I bring to my characters the little bit of worldliness and maturity I’ve been able to piece together over the years. Hopefully, that makes them better at being “young” than I was. And, hopefully that also makes them people even older readers can identify with.

In addition, I write heroines in their mid-twenties because I write hot sex that tends to be a little more gymnastic that what I can personally handle at my age. I don’t want to write about aching joints and bodily noises and having to sneak sex in between parenting responsibilities… which is what I have to deal with in real life. Romance (and the sex that goes with it) is an escape for me. I want to watch young, beautiful people getting’ it on in my media entertainment, and I similarly want to read about beautiful bodies doing the nasty in my books. Again, maybe it’s just me, but as much as my hubby tells me I’m beautiful and sexy, he doesn’t see me like I do. However, in the head of a heroine, I can set that self-doubt aside and feel what it’s like to be beautiful ('cuz, even with all their flaws and insecurities, my heroines are always prettier, skinnier, and sexier than I’ve ever been or will ever be).
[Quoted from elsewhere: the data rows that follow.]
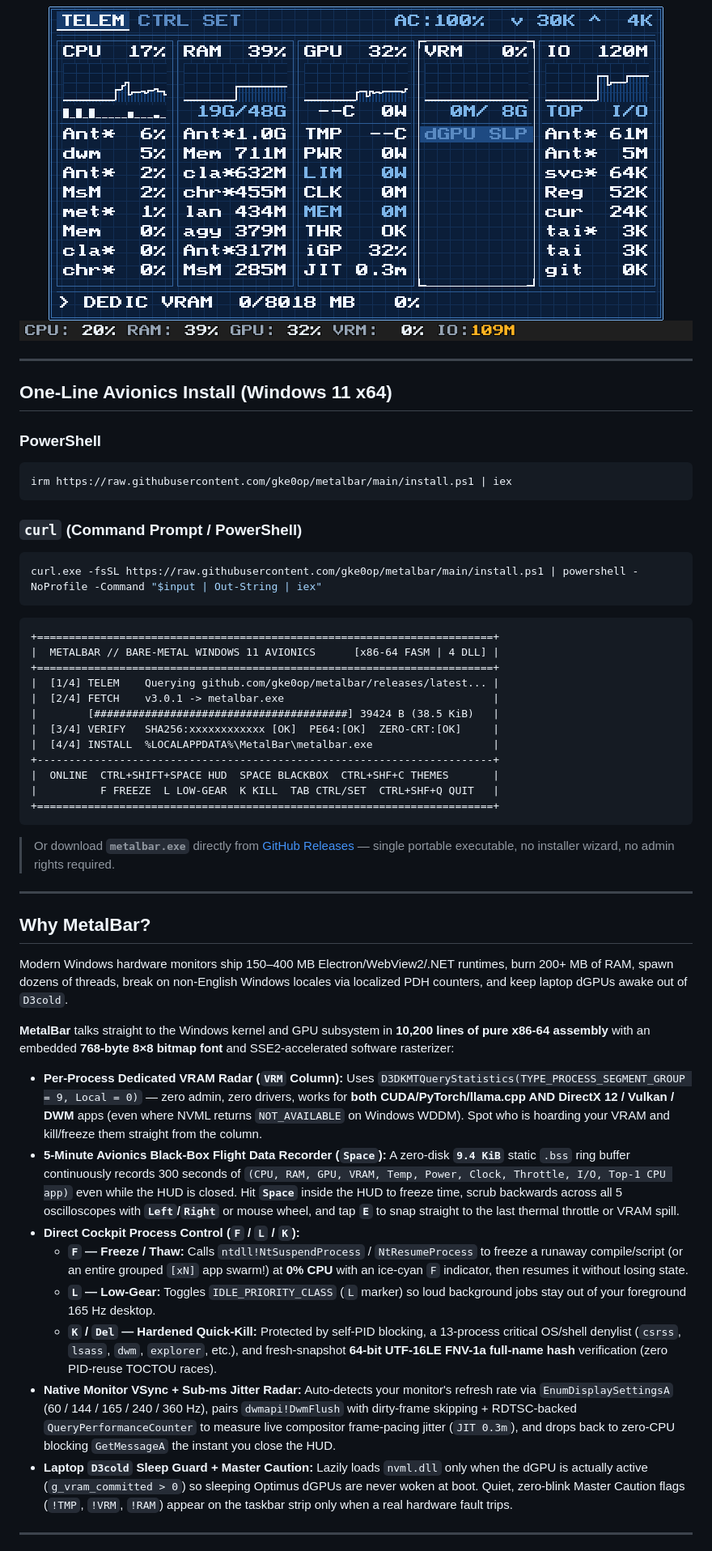
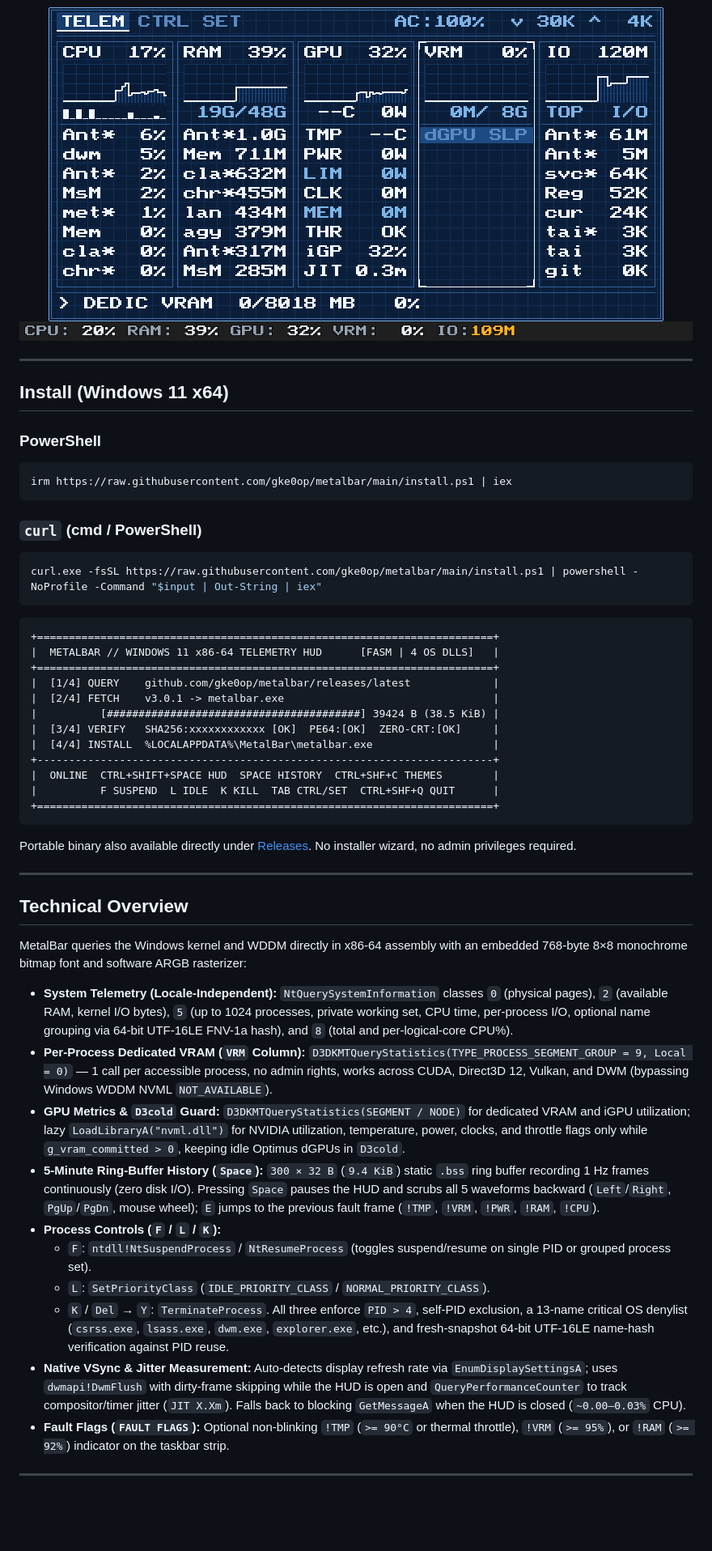
Before and after one commit to gke0op/metalbar, a Markdown page: README.md, the part around one of its changes. Shown at 81% size. Rendered like a GitHub page; blank space fills up the shorter version.

````diff
--- a/README.md
+++ b/README.md
@@ -24,51 +24,51 @@
 
 ---
 
-## One-Line Avionics Install (Windows 11 x64)
+## Install (Windows 11 x64)
 
 ### PowerShell
 ```powershell
 irm https://raw.githubusercontent.com/gke0op/metalbar/main/install.ps1 | iex
 ```
 
-### `curl` (Command Prompt / PowerShell)
+### `curl` (cmd / PowerShell)
 ```powershell
 curl.exe -fsSL https://raw.githubusercontent.com/gke0op/metalbar/main/install.ps1 | powershell -NoProfile -Command "$input | Out-String | iex"
 ```
 
 ```text
 +========================================================================+
-|  METALBAR // BARE-METAL WINDOWS 11 AVIONICS      [x86-64 FASM | 4 DLL] |
+|  METALBAR // WINDOWS 11 x86-64 TELEMETRY HUD      [FASM | 4 OS DLLS]   |
 +========================================================================+
-|  [1/4] TELEM    Querying github.com/gke0op/metalbar/releases/latest... |
+|  [1/4] QUERY    github.com/gke0op/metalbar/releases/latest             |
 |  [2/4] FETCH    v3.0.1 -> metalbar.exe                                 |
-|        [########################################] 39424 B (38.5 KiB)   |
+|          [########################################] 39424 B (38.5 KiB) |
 |  [3/4] VERIFY   SHA256:xxxxxxxxxxxx [OK]  PE64:[OK]  ZERO-CRT:[OK]     |
 |  [4/4] INSTALL  %LOCALAPPDATA%\MetalBar\metalbar.exe                   |
 +------------------------------------------------------------------------+
-|  ONLINE  CTRL+SHIFT+SPACE HUD  SPACE BLACKBOX  CTRL+SHF+C THEMES       |
-|          F FREEZE  L LOW-GEAR  K KILL  TAB CTRL/SET  CTRL+SHF+Q QUIT   |
+|  ONLINE  CTRL+SHIFT+SPACE HUD  SPACE HISTORY  CTRL+SHF+C THEMES        |
+|          F SUSPEND  L IDLE  K KILL  TAB CTRL/SET  CTRL+SHF+Q QUIT      |
 +========================================================================+
 ```
 
-> Or download **`metalbar.exe`** directly from [GitHub Releases](https://github.com/gke0op/metalbar/releases/latest) — single portable executable, no installer wizard, no admin rights required.
+Portable binary also available directly under [Releases](https://github.com/gke0op/metalbar/releases/latest). No installer wizard, no admin privileges required.
 
 ---
 
-## Why MetalBar?
+## Technical Overview
 
-Modern Windows hardware monitors ship 150–400 MB Electron/WebView2/.NET runtimes, burn 200+ MB of RAM, spawn dozens of threads, break on non-English Windows locales via localized PDH counters, and keep laptop dGPUs awake out of `D3cold`.
+MetalBar queries the Windows kernel and WDDM directly in x86-64 assembly with an embedded 768-byte 8×8 monochrome bitmap font and software ARGB rasterizer:
 
-**MetalBar** talks straight to the Windows kernel and GPU subsystem in **10,200 lines of pure x86-64 assembly** with an embedded **768-byte 8×8 bitmap font** and SSE2-accelerated software rasterizer:
-
-* **Per-Process Dedicated VRAM Radar (`VRM` Column):** Uses `D3DKMTQueryStatistics(TYPE_PROCESS_SEGMENT_GROUP = 9, Local = 0)` — zero admin, zero drivers, works for **both CUDA/PyTorch/llama.cpp AND DirectX 12 / Vulkan / DWM** apps (even where NVML returns `NOT_AVAILABLE` on Windows WDDM). Spot who is hoarding your VRAM and kill/freeze them straight from the column.
-* **5-Minute Avionics Black-Box Flight Data Recorder (`Space`):** A zero-disk **`9.4 KiB`** static `.bss` ring buffer continuously records 300 seconds of `(CPU, RAM, GPU, VRAM, Temp, Power, Clock, Throttle, I/O, Top-1 CPU app)` even while the HUD is closed. Hit **`Space`** inside the HUD to freeze time, scrub backwards across all 5 oscilloscopes with **`Left`/`Right`** or mouse wheel, and tap **`E`** to snap straight to the last thermal throttle or VRAM spill.
-* **Direct Cockpit Process Control (`F` / `L` / `K`):**
-  * **`F` — Freeze / Thaw:** Calls `ntdll!NtSuspendProcess` / `NtResumeProcess` to freeze a runaway compile/script (or an entire grouped `[xN]` app swarm!) at **0% CPU** with an ice-cyan `F` indicator, then resumes it without losing state.
-  * **`L` — Low-Gear:** Toggles `IDLE_PRIORITY_CLASS` (`L` marker) so loud background jobs stay out of your foreground 165 Hz desktop.
-  * **`K` / `Del` — Hardened Quick-Kill:** Protected by self-PID blocking, a 13-process critical OS/shell denylist (`csrss`, `lsass`, `dwm`, `explorer`, etc.), and fresh-snapshot **64-bit UTF-16LE FNV-1a full-name hash** verification (zero PID-reuse TOCTOU races).
-* **Native Monitor VSync + Sub-ms Jitter Radar:** Auto-detects your monitor's refresh rate via `EnumDisplaySettingsA` (60 / 144 / 165 / 240 / 360 Hz), pairs `dwmapi!DwmFlush` with dirty-frame skipping + RDTSC-backed `QueryPerformanceCounter` to measure live compositor frame-pacing jitter (`JIT 0.3m`), and drops back to zero-CPU blocking `GetMessageA` the instant you close the HUD.
-* **Laptop `D3cold` Sleep Guard + Master Caution:** Lazily loads `nvml.dll` only when the dGPU is actually active (`g_vram_committed > 0`) so sleeping Optimus dGPUs are never woken at boot. Quiet, zero-blink Master Caution flags (`!TMP`, `!VRM`, `!RAM`) appear on the taskbar strip only when a real hardware fault trips.
+* **System Telemetry (Locale-Independent):** `NtQuerySystemInformation` classes `0` (physical pages), `2` (available RAM, kernel I/O bytes), `5` (up to 1024 processes, private working set, CPU time, per-process I/O, optional name grouping via 64-bit UTF-16LE FNV-1a hash), and `8` (total and per-logical-core CPU%).
+* **Per-Process Dedicated VRAM (`VRM` Column):** `D3DKMTQueryStatistics(TYPE_PROCESS_SEGMENT_GROUP = 9, Local = 0)` — 1 call per accessible process, no admin rights, works across CUDA, Direct3D 12, Vulkan, and DWM (bypassing Windows WDDM NVML `NOT_AVAILABLE`).
+* **GPU Metrics & `D3cold` Guard:** `D3DKMTQueryStatistics(SEGMENT / NODE)` for dedicated VRAM and iGPU utilization; lazy `LoadLibraryA("nvml.dll")` for NVIDIA utilization, temperature, power, clocks, and throttle flags only while `g_vram_committed > 0`, keeping idle Optimus dGPUs in `D3cold`.
+* **5-Minute Ring-Buffer History (`Space`):** `300 × 32 B` (`9.4 KiB`) static `.bss` ring buffer recording 1 Hz frames continuously (zero disk I/O). Pressing `Space` pauses the HUD and scrubs all 5 waveforms backward (`Left`/`Right`, `PgUp`/`PgDn`, mouse wheel); `E` jumps to the previous fault frame (`!TMP`, `!VRM`, `!PWR`, `!RAM`, `!CPU`).
+* **Process Controls (`F` / `L` / `K`):**
+  * `F`: `ntdll!NtSuspendProcess` / `NtResumeProcess` (toggles suspend/resume on single PID or grouped process set).
+  * `L`: `SetPriorityClass` (`IDLE_PRIORITY_CLASS` / `NORMAL_PRIORITY_CLASS`).
+  * `K` / `Del` → `Y`: `TerminateProcess`. All three enforce `PID > 4`, self-PID exclusion, a 13-name critical OS denylist (`csrss.exe`, `lsass.exe`, `dwm.exe`, `explorer.exe`, etc.), and fresh-snapshot 64-bit UTF-16LE name-hash verification against PID reuse.
+* **Native VSync & Jitter Measurement:** Auto-detects display refresh rate via `EnumDisplaySettingsA`; uses `dwmapi!DwmFlush` with dirty-frame skipping while the HUD is open and `QueryPerformanceCounter` to track compositor/timer jitter (`JIT X.Xm`). Falls back to blocking `GetMessageA` when the HUD is closed (`~0.00–0.03%` CPU).
+* **Fault Flags (`FAULT FLAGS`):** Optional non-blinking `!TMP` (`>= 90°C` or thermal throttle), `!VRM` (`>= 95%`), or `!RAM` (`>= 92%`) indicator on the taskbar strip.
 
 ---
 
````
Also changed, not shown: other parts of README.md (+54 -63 lines), docs/hud_blackbox_rewind.png (deleted), docs/hud_history_rewind.png (added), docs/hud_settings.png, 6 other files.
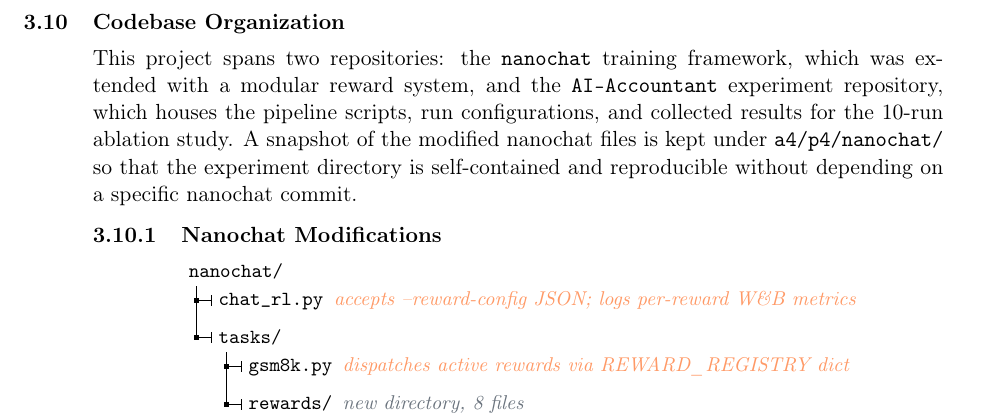
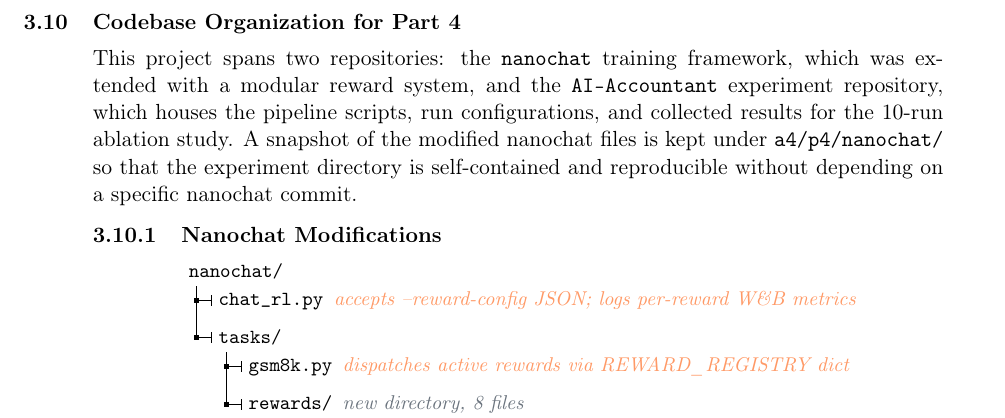
Before and after one commit to seonghyunban/CSC490A4, a LaTeX document (main.tex, which reads component/part4/8-codebase/codebase.tex): part of page 29 of 30 before the commit and part of page 28 of 29 after it, cut so that both start at the same text. Compiled offline with pdfLaTeX.

Commit message:
section name change

```diff
--- a/component/part4/8-codebase/codebase.tex
+++ b/component/part4/8-codebase/codebase.tex
@@ -1,4 +1,4 @@
-\subsection{Codebase Organization}
+\subsection{Codebase Organization for Part 4}
 \nestindent
 
 This project spans two repositories: the \texttt{nanochat} training framework, which was extended with a modular reward system, and the \texttt{AI-Accountant} experiment repository, which houses the pipeline scripts, run configurations, and collected results for the 10-run ablation study.
```
Also changed, not shown: main.tex (+1 -1 lines).
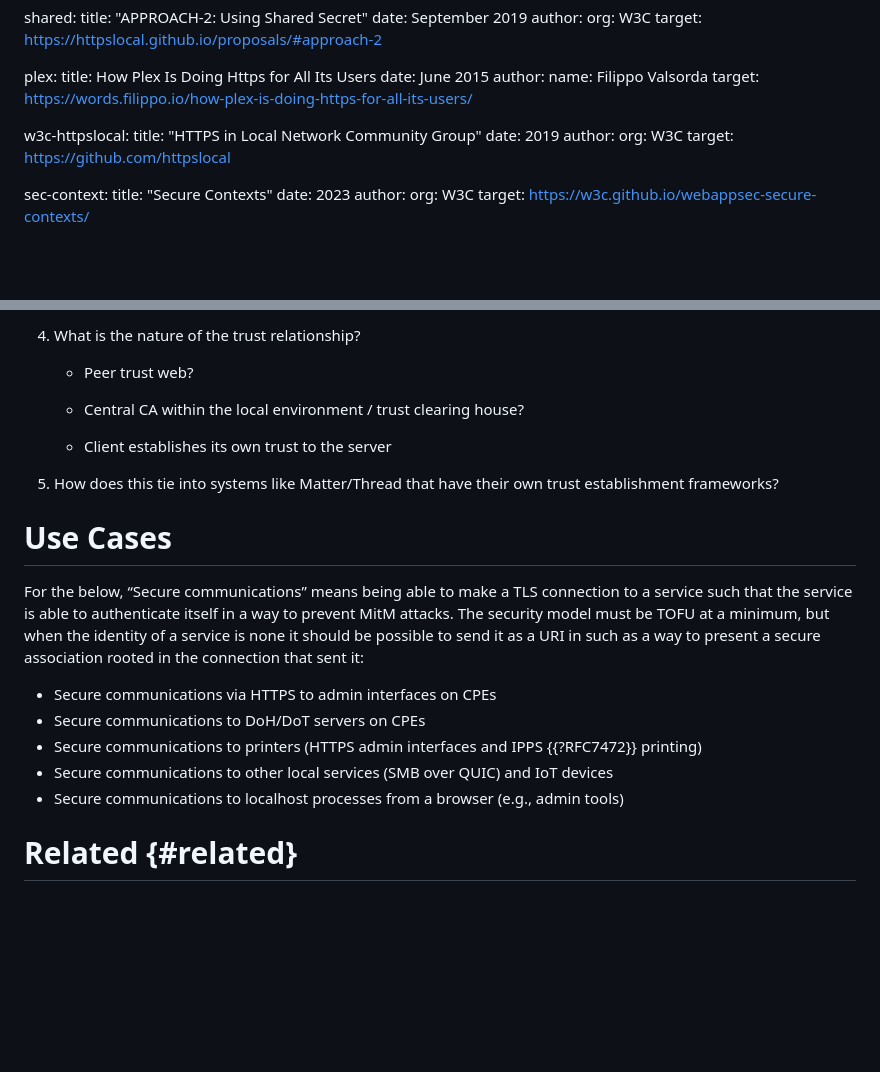
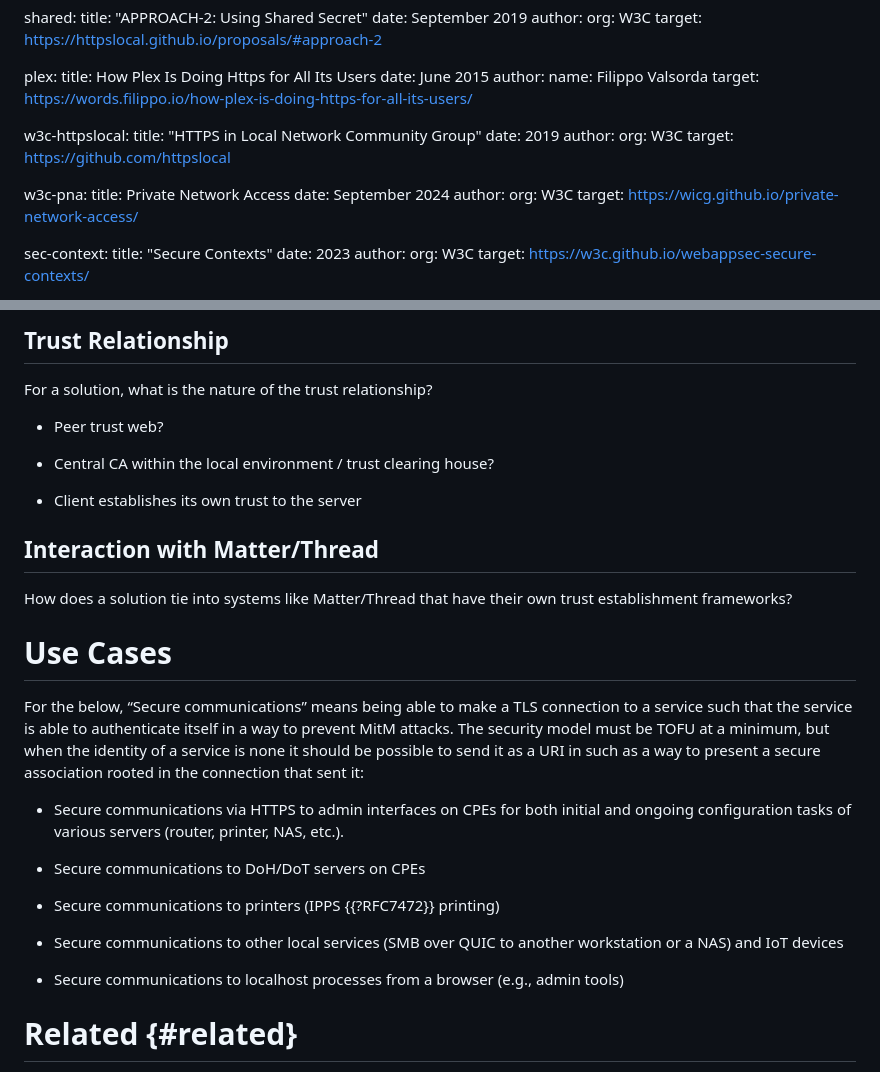
Before and after one commit to danwing/settle-requirements, a Markdown page: draft-nygren-requirements-https-local-domains.md, 2 parts joined by grey strips. Rendered like a GitHub page; blank space fills up the shorter version.

```diff
--- a/draft-nygren-requirements-https-local-domains.md
+++ b/draft-nygren-requirements-https-local-domains.md
@@ -124,6 +124,13 @@ informative:
        org: W3C
      target: https://github.com/httpslocal
 
+  w3c-pna:
+     title: Private Network Access
+     date: September 2024
+     author:
+       org: W3C
+     target: https://wicg.github.io/private-network-access/
+
   sec-context:
      title: "Secure Contexts"
      date: 2023
@@ -339,5 +413,7 @@ A: no, this doesn’t happen today and changing the web origin would violate the
 
-1. What is the nature of the trust relationship?
+## Trust Relationship
+
+For a solution, what is the nature of the trust relationship?
 
    * Peer trust web?
 
@@ -345,7 +421,9 @@ A: no, this doesn’t happen today and changing the web origin would violate the
 
    * Client establishes its own trust to the server
 
-1. How does this tie into systems like Matter/Thread that have their own trust establishment frameworks?
+## Interaction with Matter/Thread
+
+How does a solution tie into systems like Matter/Thread that have their own trust establishment frameworks?
 
 
 
@@ -358,11 +436,19 @@ TOFU at a minimum, but when the identity of a service is none it
 should be possible to send it as a URI in such as a way to present a
 secure association rooted in the connection that sent it:
 
-* Secure communications via HTTPS to admin interfaces on CPEs
+* Secure communications via HTTPS to admin interfaces on CPEs for
+both initial and ongoing configuration tasks of various servers
+(router, printer, NAS, etc.).
+
 * Secure communications to DoH/DoT servers on CPEs
-* Secure communications to printers (HTTPS admin interfaces and IPPS {{?RFC7472}} printing)
-* Secure communications to other local services (SMB over QUIC) and IoT devices
-* Secure communications to localhost processes from a browser (e.g., admin tools)
+
+* Secure communications to printers (IPPS {{?RFC7472}} printing)
+
+* Secure communications to other local services (SMB over QUIC to
+  another workstation or a NAS) and IoT devices
+
+* Secure communications to localhost processes from a browser (e.g.,
+  admin tools)
 
 
 # Related {#related}
```
Also changed, not shown: other parts of draft-nygren-requirements-https-local-domains.md (+134 -67 lines).
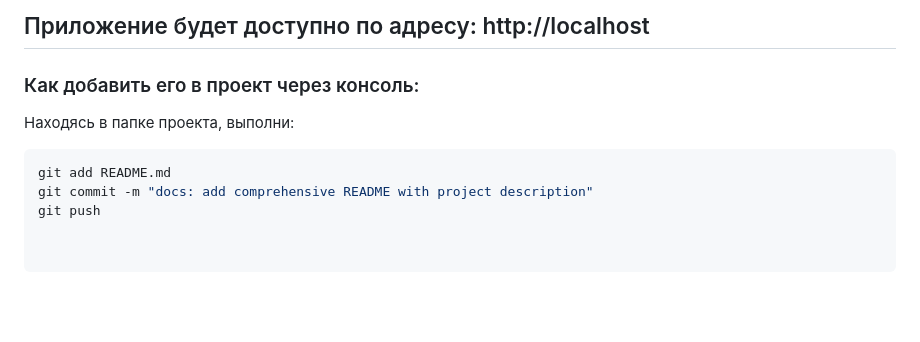
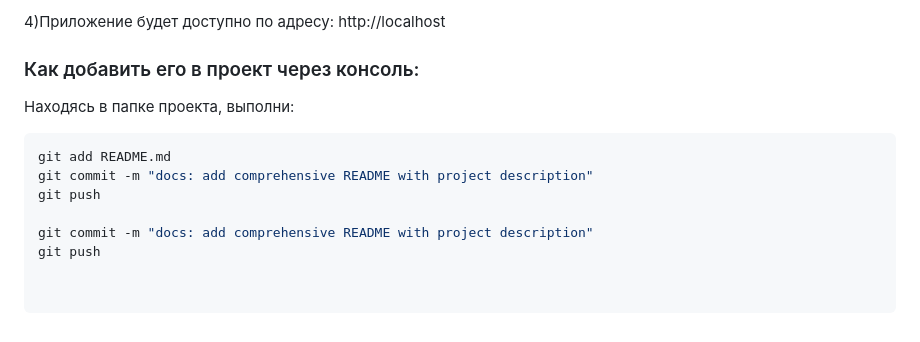
Before and after one commit to dev-backend-core/sto, a Markdown page: README.md, the part around one of its changes. GitHub-like rendering; blank space fills up the shorter version.

```diff
--- a/README.md
+++ b/README.md
@@ -71,6 +127,6 @@ Bash./vendor/bin/sail composer install
 
-Приложение будет доступно по адресу: http://localhost
----
+4)Приложение будет доступно по адресу: http://localhost
+
 
 ### Как добавить его в проект через консоль:
 Находясь в папке проекта, выполни:
@@ -79,3 +135,6 @@ Bash./vendor/bin/sail composer install
 git add README.md
 git commit -m "docs: add comprehensive README with project description"
 git push
+
+git commit -m "docs: add comprehensive README with project description"
+git push
```
Also changed, not shown: other parts of README.md (+64 -8 lines).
While I’m lost in the POV of my heroine, I get to live vicariously through her. I get to experience danger, adventure, travel in space and interact with aliens, and make love to a smokin’ hot hero who loves me unconditionally, doesn’t ever stink of sweaty ass and lawnmower fumes, and never nags me about the pile of dirty dishes in the sink. And I get to do it without worrying about favoring my bad hip, any rolls of fat getting in the way, or if there is any left-over toilet paper shrapnel “down there.”

If I wanted real life all the time, I would just live in mine.

So, while I understand the desire to see heroines who appear to be more like us older women. I felt the need to offer up these (hopefully valid) reasons why there may still be such an emphasis on younger (in age alone) ones. Let me know your thoughts. And don’t be afraid to disagree. Just be gentle… I have a bad hip. J